Sara Yael Hirschhorn, university research lecturer and Sidney Brichto fellow at the University of Oxford, is the author of City on a Hilltop: American Jews and the Israeli Settler Movement.
The 1967 War and the Palestinian National Movement
The June 1967 war did not create the contemporary Palestinian national movement, but did establish the conditions for its meteoric rise and its ability to wrest custodianship of the Question of Palestine from the Arab states. The development has had far-reaching consequences to this day.
From the conclusion of the 1936–39 Great Arab Revolt against the British Mandate in Palestine until the 1967 war, the Palestinians were often little more than spectators to the regional and international decisions and developments that determined their fate—first and foremost the 1948 establishment of the State of Israel, which resulted in their collective dispossession. Although Palestinian nationalist movements, such as the Palestinian National Liberation Movement (Fatah), began to emerge within a decade of the 1948 nakba (Catastrophe), throughout the 1950s and 1960s most Palestinians sought and expected salvation from a mobilized Arab world. More Palestinians joined the various pan-Arab, communist or Islamist movements proliferating throughout the region, or pledged allegiance to specific Arab leaders or regimes, than volunteered for organizations bearing a distinctly Palestinian agenda. The Palestine Liberation Organization (PLO) was in fact established by the Arab League in 1964 as a mechanism through which the Arab states, particularly Gamal Abdel Nasser’s Egypt, could control growing levels of Palestinian nationalist activism and thereby perpetuate their custodianship over the Question of Palestine and thus leadership of the Arab world.
A mere six days in June 1967 transformed these realities. From the comprehensive defeat of the Arab militaries and thorough discrediting of the Arab regimes emerged one new Palestinian nationalist movement after another. George Habash, who had previously founded the pan-Arab Movement of Arab Nationalists, reemerged in December of that year as the general secretary of the Marxist Popular Front for the Liberation of Palestine. As Palestinians made Jordan into a Palestinian guerrilla base, Fatah seized control of the PLO in 1968–69 and installed Yasir Arafat as its new chairman. By the mid-1970s the PLO had successfully established itself as the sole legitimate representative of the Palestinian people, and in so doing it effectively saw off the claims of Jordan’s King Hussein to the West Bank and representation of its population, and of Israel to deny the Palestinians’ very existence.
The centrality of the Question of Palestine to the Arab-Israeli conflict and of Palestinian self-determination to the international agenda were critical if unanticipated consequences of the June 1967 war. Transforming the Palestinian people from a dispersed demographic reality into a unified political actor remains the Palestinian national movement’s signal achievement. Yet today, seemingly unable to confront the relentless advance of Israeli settler-colonialism, this is at risk. More fragmented, dispersed, and divided than at any point since 1948, the Palestinians risk once again becoming a politically inconsequential demographic reality. It is only by arresting and reversing the disintegration of the national movement that took form after 1967 that Palestinians will be able to convert their dream of liberation and freedom from a receding mirage to political reality.

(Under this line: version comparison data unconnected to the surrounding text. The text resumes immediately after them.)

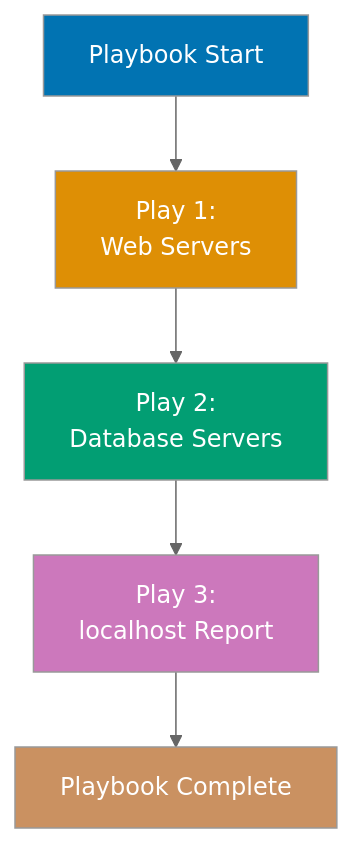
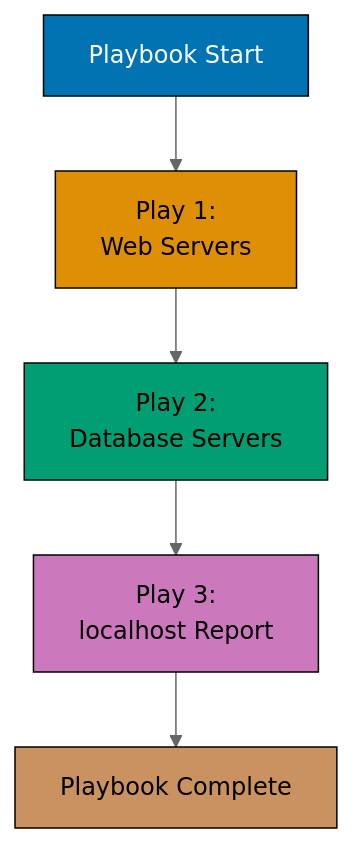
Before and after one commit to wahidyankf/ose-public: the second of 8 diagrams in apps/ayokoding-www/content/en/learn/legacy/software-engineering/infrastructure/tools/ansible/by-example/beginner.md, drawn with Mermaid (neutral theme). The commit also changed other lines of this file and 131 other files, not shown here.

First line of the commit message:
fix(mermaid): bring the legacy data, infrastructure, and testing diagrams onto the accessible palette

````diff
--- a/apps/ayokoding-www/content/en/learn/legacy/software-engineering/infrastructure/tools/ansible/by-example/beginner.md
+++ b/apps/ayokoding-www/content/en/learn/legacy/software-engineering/infrastructure/tools/ansible/by-example/beginner.md
@@ -398,14 +405,22 @@
 ```mermaid
 %% Color Palette: Blue #0173B2, Orange #DE8F05, Teal #029E73, Purple #CC78BC, Brown #CA9161
 graph TD
+ accTitle: Example 5: Multiple Plays in One Playbook
+ accDescr: Graph with 5 nodes and 4 connections. Nodes: Playbook Start, Play 1: Web Servers, Play 2: Database Servers, Play 3: localhost Report, Playbook Complete. Connections: Playbook Start to Play 1: Web Servers, Play 1: Web Servers to Play 2: Database Servers, Play 2: Database Servers to Play 3: localhost Report, Play 3: localhost Report to Playbook Complete.
  A["Playbook Start"] --> B["Play 1:<br/>Web Servers"]
  B --> C["Play 2:<br/>Database Servers"]
  C --> D["Play 3:<br/>localhost Report"]
  D --> E["Playbook Complete"]
 
- style A fill:#0173B2,color:#fff
- style B fill:#DE8F05,color:#fff
- style C fill:#029E73,color:#fff
- style D fill:#CC78BC,color:#fff
- style E fill:#CA9161,color:#fff
+ classDef pal-0173B2 fill:#0173B2,stroke:#000000,color:#FFFFFF
+ class A pal-0173B2
+ classDef pal-DE8F05 fill:#DE8F05,stroke:#000000,color:#000000
+ class B pal-DE8F05
+ classDef pal-029E73 fill:#029E73,stroke:#000000,color:#000000
+ class C pal-029E73
+ classDef pal-CC78BC fill:#CC78BC,stroke:#000000,color:#000000
+ class D pal-CC78BC
+ classDef pal-CA9161 fill:#CA9161,stroke:#000000,color:#000000
+ class E pal-CA9161
+ classDef default fill:#FFFFFF,stroke:#000000,color:#000000
 ```
````
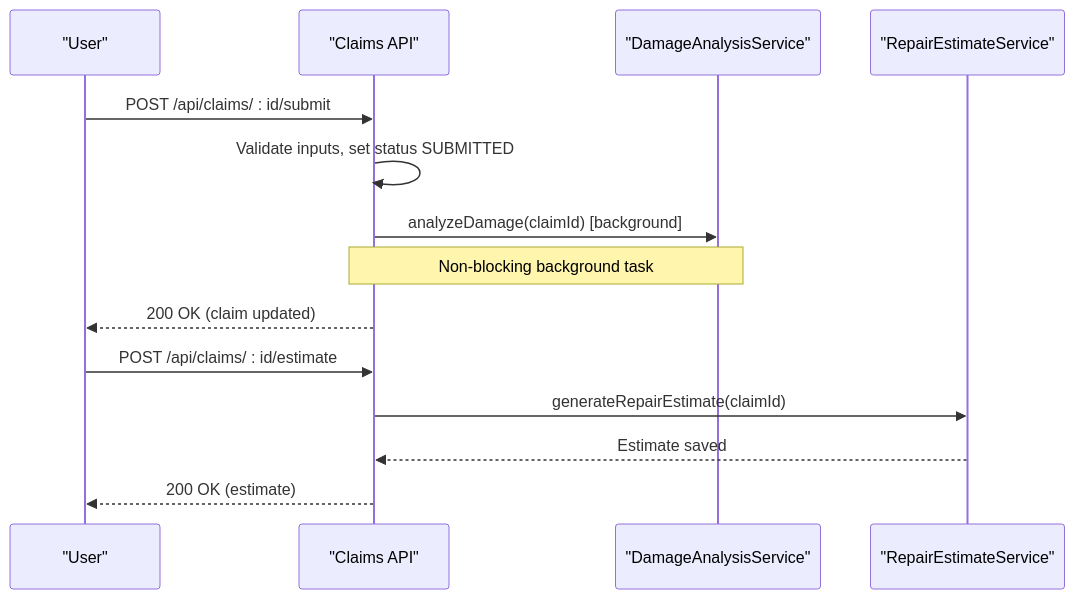
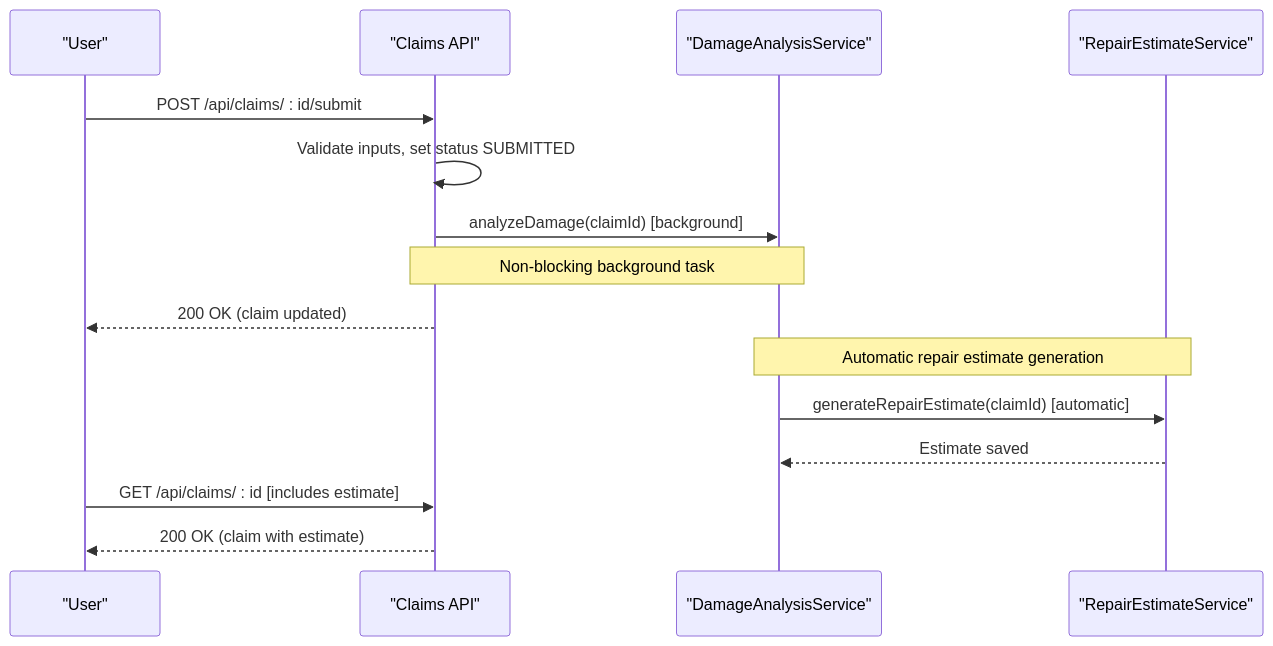
Before and after one commit to NaveenHiranya/Smart-Vehicle-Insurance-Claim-System: the fifth of 6 diagrams in .qoder/repowiki/en/content/Backend Documentation/Business Logic & Services/Damage Analysis Service.md, drawn with Mermaid. The commit also changed other lines of this file and 33 other files, not shown here.

````diff
--- a/.qoder/repowiki/en/content/Backend Documentation/Business Logic & Services/Damage Analysis Service.md
+++ b/.qoder/repowiki/en/content/Backend Documentation/Business Logic & Services/Damage Analysis Service.md
@@ -331,16 +333,17 @@
 ```mermaid
 sequenceDiagram
 participant U as "User"
 participant API as "Claims API"
 participant DAS as "DamageAnalysisService"
 participant RES as "RepairEstimateService"
 U->>API : POST /api/claims/ : id/submit
 API->>API : Validate inputs, set status SUBMITTED
 API->>DAS : analyzeDamage(claimId) [background]
 Note over API,DAS : Non-blocking background task
 API-->>U : 200 OK (claim updated)
-U->>API : POST /api/claims/ : id/estimate
-API->>RES : generateRepairEstimate(claimId)
-RES-->>API : Estimate saved
-API-->>U : 200 OK (estimate)
+Note over DAS,RES : Automatic repair estimate generation
+DAS->>RES : generateRepairEstimate(claimId) [automatic]
+RES-->>DAS : Estimate saved
+U->>API : GET /api/claims/ : id [includes estimate]
+API-->>U : 200 OK (claim with estimate)
 ```
````
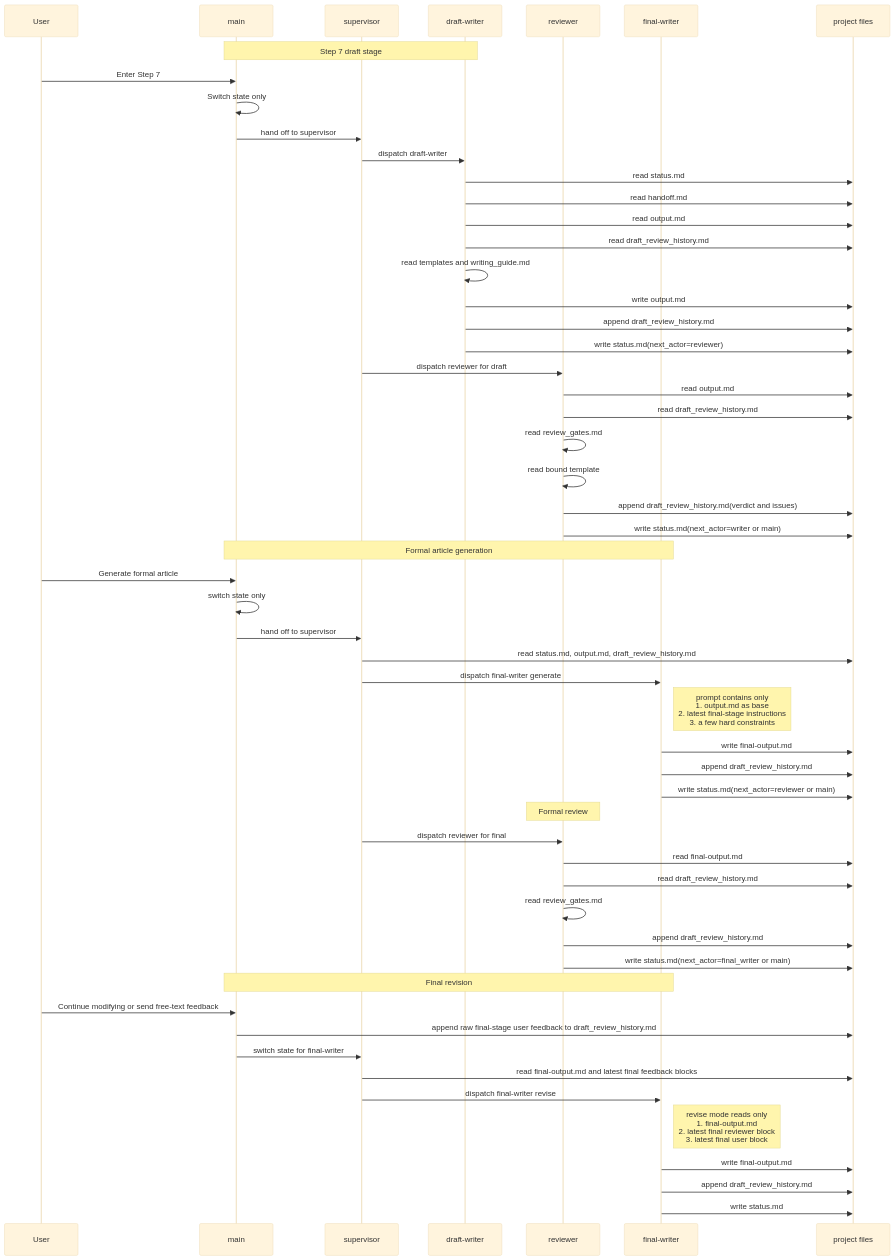
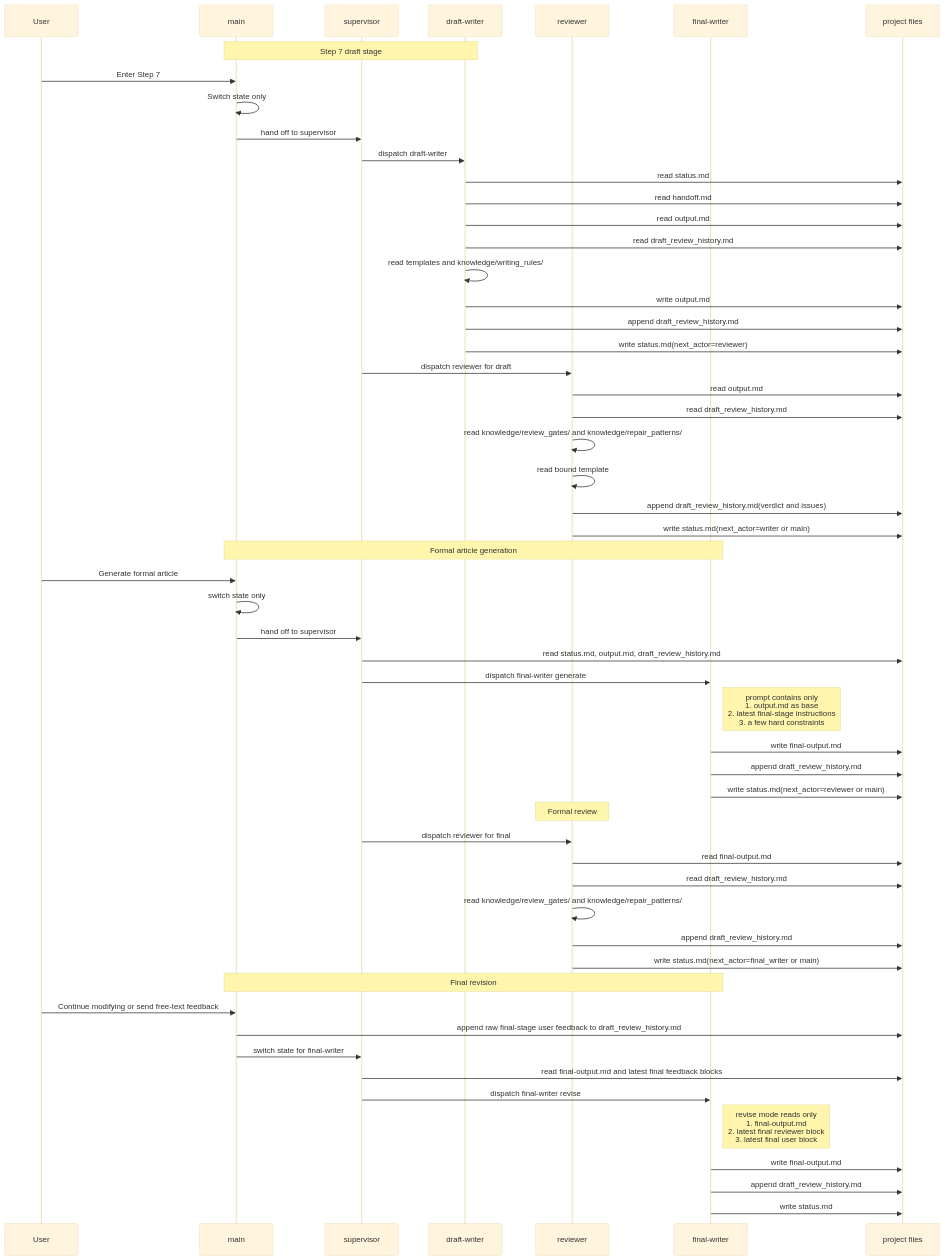
One commit to Jim0xff/deepflow-singularity changed the second of 4 diagrams in docs/SINGULARITY_STEP7_KNOWLEDGE_LOADING.md. Above: the diagram before and after it, drawn with Mermaid (base theme). The commit also changed other lines of this file and 3 other files, not shown here.

````diff
--- a/docs/SINGULARITY_STEP7_KNOWLEDGE_LOADING.md
+++ b/docs/SINGULARITY_STEP7_KNOWLEDGE_LOADING.md
@@ -87,64 +89,64 @@
 ```mermaid
 sequenceDiagram
   participant U as User
   participant M as main
   participant S as supervisor
   participant DW as draft-writer
   participant R as reviewer
   participant FW as final-writer
   participant P as project files
 
   Note over M,DW: Step 7 draft stage
   U->>M: Enter Step 7
   M->>M: Switch state only
   M->>S: hand off to supervisor
 
   S->>DW: dispatch draft-writer
   DW->>P: read status.md
   DW->>P: read handoff.md
   DW->>P: read output.md
   DW->>P: read draft_review_history.md
-  DW->>DW: read templates and writing_guide.md
+  DW->>DW: read templates and knowledge/writing_rules/
   DW->>P: write output.md
   DW->>P: append draft_review_history.md
   DW->>P: write status.md(next_actor=reviewer)
 
   S->>R: dispatch reviewer for draft
   R->>P: read output.md
   R->>P: read draft_review_history.md
-  R->>R: read review_gates.md
+  R->>R: read knowledge/review_gates/ and knowledge/repair_patterns/
   R->>R: read bound template
   R->>P: append draft_review_history.md(verdict and issues)
   R->>P: write status.md(next_actor=writer or main)
 
   Note over M,FW: Formal article generation
   U->>M: Generate formal article
   M->>M: switch state only
   M->>S: hand off to supervisor
 
   S->>P: read status.md, output.md, draft_review_history.md
   S->>FW: dispatch final-writer generate
   Note right of FW: prompt contains only<br/>1. output.md as base<br/>2. latest final-stage instructions<br/>3. a few hard constraints
   FW->>P: write final-output.md
   FW->>P: append draft_review_history.md
   FW->>P: write status.md(next_actor=reviewer or main)
 
   Note over R: Formal review
   S->>R: dispatch reviewer for final
   R->>P: read final-output.md
   R->>P: read draft_review_history.md
-  R->>R: read review_gates.md
+  R->>R: read knowledge/review_gates/ and knowledge/repair_patterns/
   R->>P: append draft_review_history.md
   R->>P: write status.md(next_actor=final_writer or main)
 
   Note over M,FW: Final revision
   U->>M: Continue modifying or send free-text feedback
   M->>P: append raw final-stage user feedback to draft_review_history.md
   M->>S: switch state for final-writer
   S->>P: read final-output.md and latest final feedback blocks
   S->>FW: dispatch final-writer revise
   Note right of FW: revise mode reads only<br/>1. final-output.md<br/>2. latest final reviewer block<br/>3. latest final user block
   FW->>P: write final-output.md
   FW->>P: append draft_review_history.md
   FW->>P: write status.md
 ```
````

Mouin Rabbani is a senior fellow at the Institute for Palestine Studies.